Nathan De Rothschild, and was created
an English peer In 1W. He was the head
of the London bsnklng firm of N. M.
i Rothschild & Sons, and he was the head
of the British branch of this well known
family of International bankers.
Baron Rothschild was widely known
for his great wealth and his philanthropic
labors. He had JL handsome house In
Piccadilly, and a country seat at Tflng
Park. Herta. His Collection of art works
Is very well known. Baron Rothschild
was the first member of the Jewish faith
ever elected to the British Parliament,
where he represented Aylesbury from 18&
to 1SSJ, the year hs was made a peer. He
was educated In England and he mar
ried Emma, daughter of Baron Charles
De Rothschild, of Frankfort.
Indergoea Operation.
Baron Rothschild underwent a serious
operation in London March 27. Im
mediately following this his condition was
reported as satisfactory and the bulletins
Issued the following day and on March
2 said hia condition was improving.
It wss the grandfather of Baron Roth
schild, who also bore the name of
Nathan, who founded the English branch

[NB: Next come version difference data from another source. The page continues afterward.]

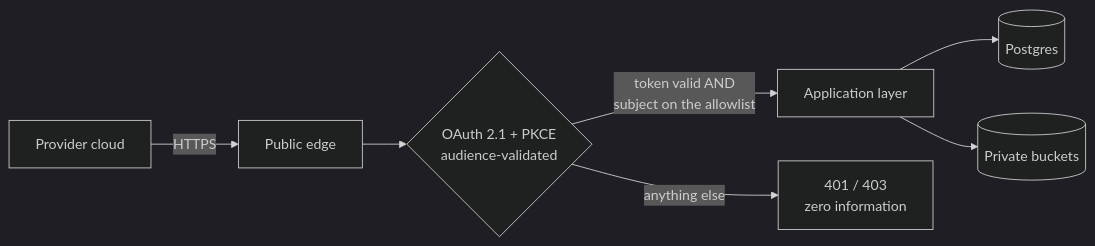
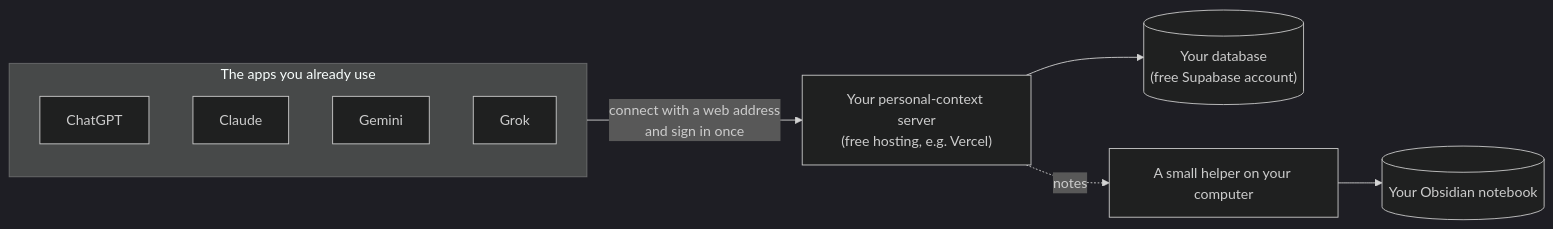
Before and after one commit to DanDo385/personal-context-mcp: the diagram in README.md, drawn with Mermaid (dark theme). The commit also changed other lines of this file and 41 other files, not shown here.

````diff
--- a/README.md
+++ b/README.md
@@ -521,9 +28,13 @@
 ```mermaid
 flowchart LR
-    P[Provider cloud] -->|HTTPS| E[Public edge]
-    E --> O{OAuth 2.1 + PKCE<br/>audience-validated}
-    O -->|token valid AND<br/>subject on the allowlist| A[Application layer]
-    O -->|anything else| X[401 / 403<br/>zero information]
-    A --> DB[(Postgres)]
-    A --> ST[(Private buckets)]
+    subgraph Apps["The apps you already use"]
+        A[ChatGPT]
+        B[Claude]
+        C[Gemini]
+        D[Grok]
+    end
+    Apps -->|"connect with a web address<br/>and sign in once"| S["Your personal-context server<br/>(free hosting, e.g. Vercel)"]
+    S --> DB[("Your database<br/>(free Supabase account)")]
+    S -.->|notes| W["A small helper on your computer"]
+    W --> O[("Your Obsidian notebook")]
 ```
````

of the famous house, and who made
some of his greatest deals In finance as a
result of the battle of Waterloo. Nathan
Rothsrhlld himself rode a horse to the
battlefield, and as soon as he saw the
rout of the French begin he spurred his
steed to Brussels, took -carriage to Ostcnd,
crossed the channel in a rowboat, and
some time before the news of the victory
was generally known, he .optimistically
bought virtually everything in sight.
While It Is unknown Just what portion
of the Rothschild fortune was In the pos
session of the member who died today,
the total Rothschild wealth has been es
timated often 'as high as $2,009,000,000.
Tha Rothschild wealth sprung from the
fact that at the beginning of tho revo
lution in America tho English hired the
fcrces offered by the landgrave of Hesse
Csssel for $10,000,000, and that ths land
grave entrusted i this money to- a poor
shopkeeper. Maler Amschel. who had
gained tha landgrave's confidence through
his skill at chess. Amschel, to distinguish
his house from others on the narrow
street In which he lived In Frankfort,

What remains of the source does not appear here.